Firefly Energy Tapped for R&D Funding in U.S.

January 24, 2006 by Jeff Shepard

The fiscal year 2006 defense bill recently signed by President Bush contains an appropriation of $2.5 million for Firefly Energy to further develop 3D advanced battery technology for military applications. The Peoria, IL-based company, which recently received a patent for its next generation graphite lead acid battery technology based on a material sciences innovation discovered by Caterpillar Inc., said in a statement that the measure was contained in a bill which will send more than $280 million in defense funding to Illinois this year.

The funds ultimately will enable Firefly Energy to develop prototypes of its 3D advance battery to power a variety of military equipment, giving U.S. troops the technological advantage they need to accomplish their missions while minimizing casualties.

Firefly Energy's CEO Edward F. Williams said the company believes its graphite foam lead acid battery "will ultimately have a dual use in both commercial and military applications. Electrolux was our first customer and provides a strong commercial volume base. Now we can set a course for more stringent military applications of our battery."

Mil Ovan, senior vice president and the other co-founder, said a graphite foam lead acid battery, unlike conventional lead acid batteries, lasts longer, is smaller, weighs significantly less because of the reduction of lead, sheds heat more effectively and can be re-charged faster. "This funding should produce a jump start for our researchers in more quickly developing vital military battery applications benefiting our troops in the field," he said.

To help guide the company's defense industry initiatives, Firefly Energy has developed a strong board of advisors group, including retired four-star Gen. Wayne Downing and retired three-star Lt. Gen. Charles Mahan.

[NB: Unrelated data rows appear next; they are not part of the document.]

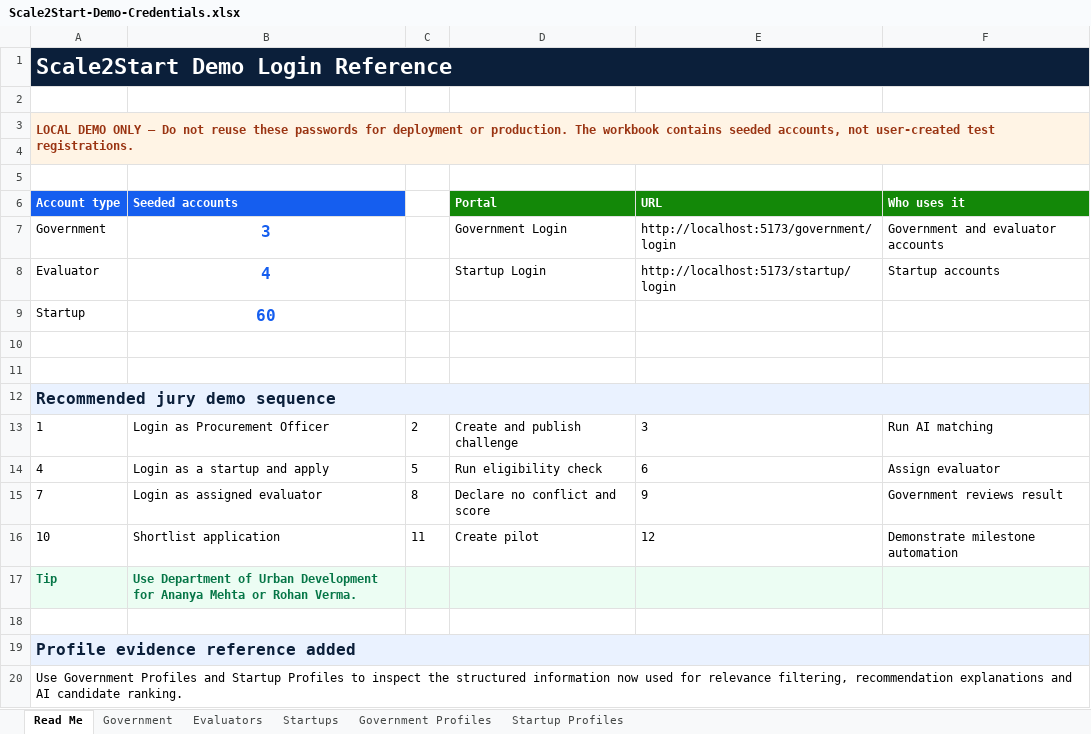
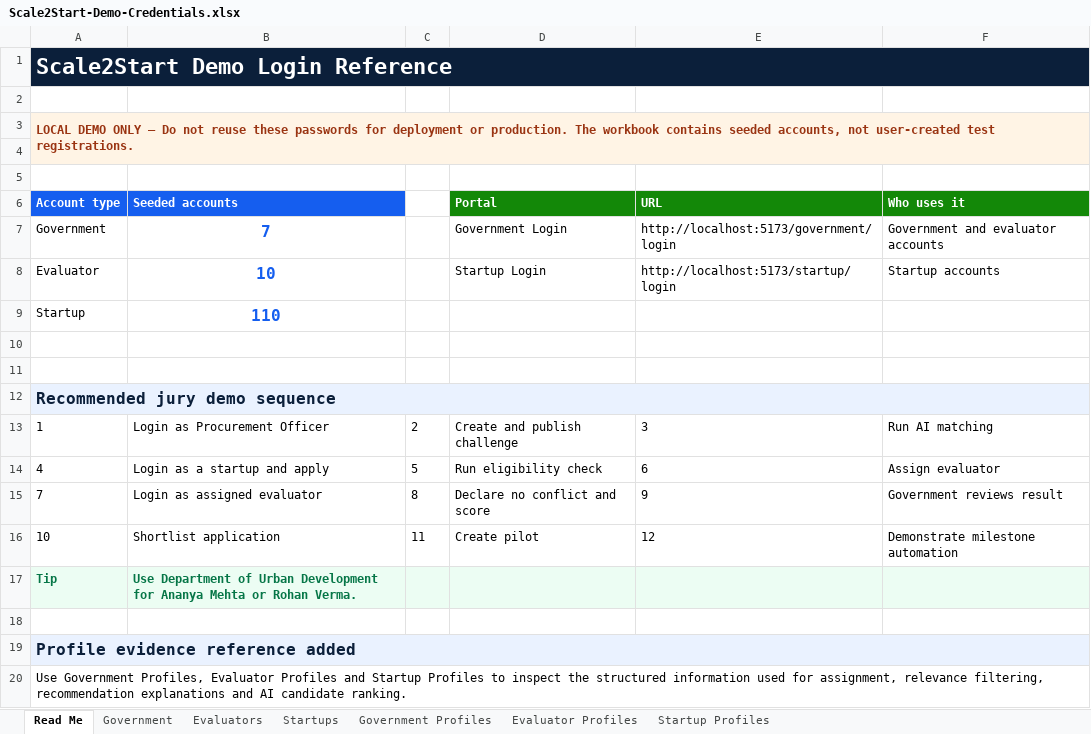
Before and after one commit to abhayp02/start2scale, an Excel workbook: outputs/demo-credentials-20260824/Scale2Start-Demo-Credentials.xlsx, sheet Read Me, drawn as a sheet; values as stored, in another font and other column widths than the file's, no borders; the diff names each change by its address in the sheet, - before the commit and + after, or states it on an @@ line.

```diff
--- a/outputs/demo-credentials-20260824/Scale2Start-Demo-Credentials.xlsx (sheet Read Me)
+++ b/outputs/demo-credentials-20260824/Scale2Start-Demo-Credentials.xlsx (sheet Read Me)
+sheet tab: Evaluator Profiles
-B7 (Seeded accounts): 3
+B7 (Seeded accounts): 7
-B8 (Seeded accounts): 4
+B8 (Seeded accounts): 10
-B9 (Seeded accounts): 60
+B9 (Seeded accounts): 110
-A20 (Account type): Use Government Profiles and Startup Profiles to inspect the structured information now used for relevance filtering,…
+A20 (Account type): Use Government Profiles, Evaluator Profiles and Startup Profiles to inspect the structured information used for assignment, relevance filtering,…
```
Also changed, not shown: sheet Startup Profiles, sheet Startups, sheet Evaluators, sheet Government Profiles, sheet Government, 25 other files.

Downing said that using Firefly's technology would help the military's passive technology overwatch initiatives because sensors could be switched on and used without turning on the tank's main engine power. "You can very silently watch the enemy, providing a great advantage on the battlefield."